WHAT YOU HAVE TO DO → Report every line below that has the string "class" in it.

:: RECORDS FOR THE EXERCISE

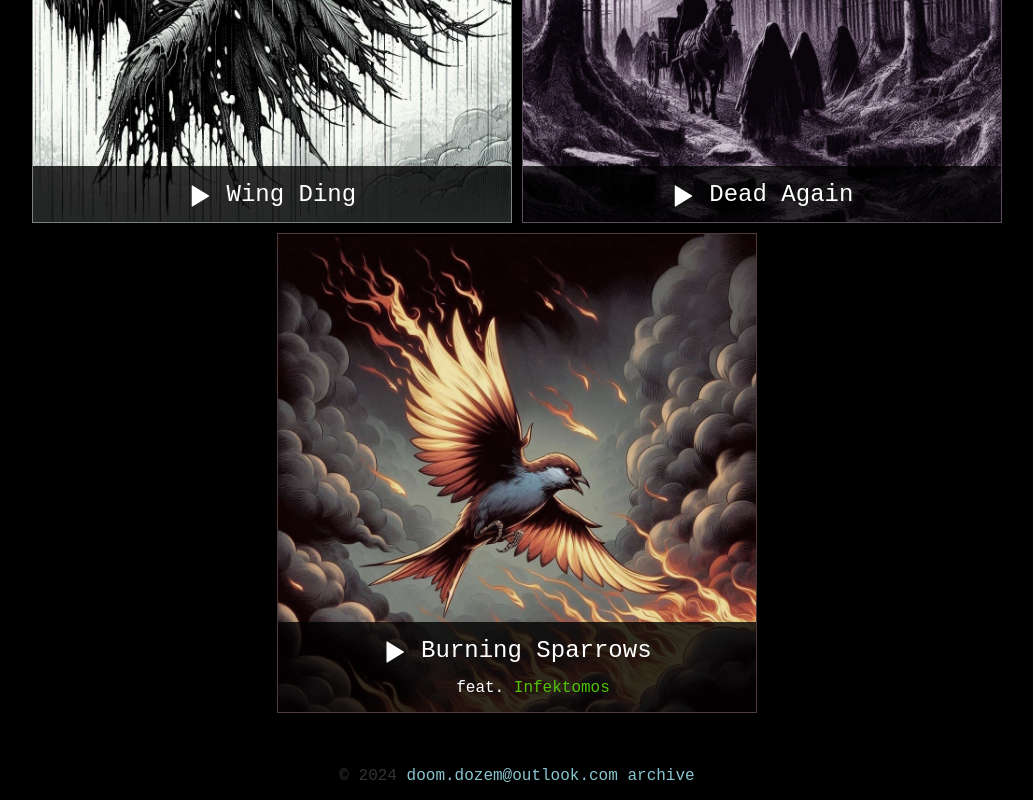
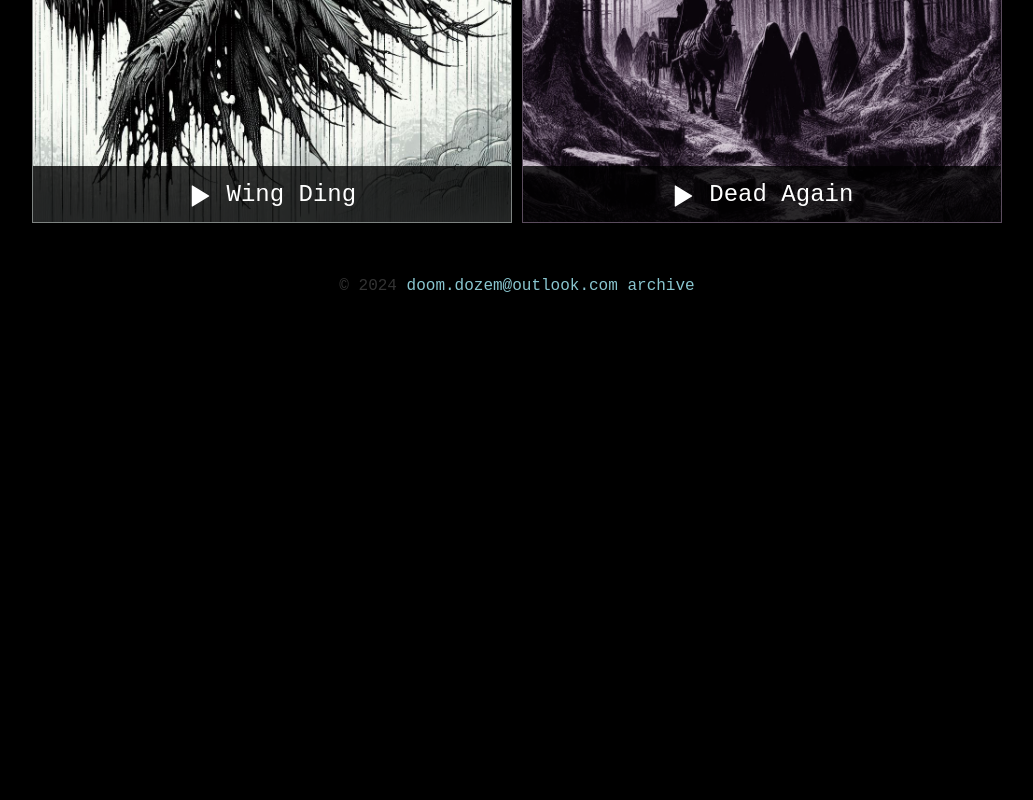
Before and after one commit to smackem/smackem.github.io, a plain HTML site: page blood/index.html in a window 1280 px wide. Shown: the part 2787-3587 px from the top of the page, without its empty margins (123-1156 px from the left). After the commit the page ends 3097 px from the top, so only its background shows below. Drawn offline with nearby package versions, Linux system fonts and the light colour scheme.

Commit message:
removed burning sparrows from index

```diff
--- a/blood/index.html
+++ b/blood/index.html
@@ -237,20 +237,6 @@
             </span>
         </div>
     </div>
-    <div class="tile-container" style="border-color: #4f3a3c">
-        <img src="img/BurningSparrows2.JPG" alt="Image 9">
-        <div class="overlay">
-            <span onclick="audioPlayPause(this)" class="player">
-                <i class="control glyphicon glyphicon-play featured-control"></i>
-                <audio class="audio-player" src="assets/BurningSparrows-feat-Infektomos.mp3" preload="auto"></audio>
-                <a class="featured-song" href="javascript:void(0);">Burning Sparrows</a>
-            </span>
-            <br />
-            <span class="song-info">
-                feat. <a target="_blank" class="infektomos" href="https://open.spotify.com/artist/55XFEXXgExjX7xpi6mB8GW?si=D59fRkTqSQqfQX2z3MKBZQ">Infektomos</a>
-            </span>
-        </div>
-    </div>
 </div>
 
 <div class="header-footer">
```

::::

RESULT OF THE EXERCISE →
-    <div class="tile-container" style="border-color: #4f3a3c">
-        <div class="overlay">
-            <span onclick="audioPlayPause(this)" class="player">
-                <i class="control glyphicon glyphicon-play featured-control"></i>
-                <audio class="audio-player" src="assets/BurningSparrows-feat-Infektomos.mp3" preload="auto"></audio>
-                <a class="featured-song" href="javascript:void(0);">Burning Sparrows</a>
-            <span class="song-info">
-                feat. <a target="_blank" class="infektomos" href="https://open.spotify.com/artist/55XFEXXgExjX7xpi6mB8GW?si=D59fRkTqSQqfQX2z3MKBZQ">Infektomos</a>
 <div class="header-footer">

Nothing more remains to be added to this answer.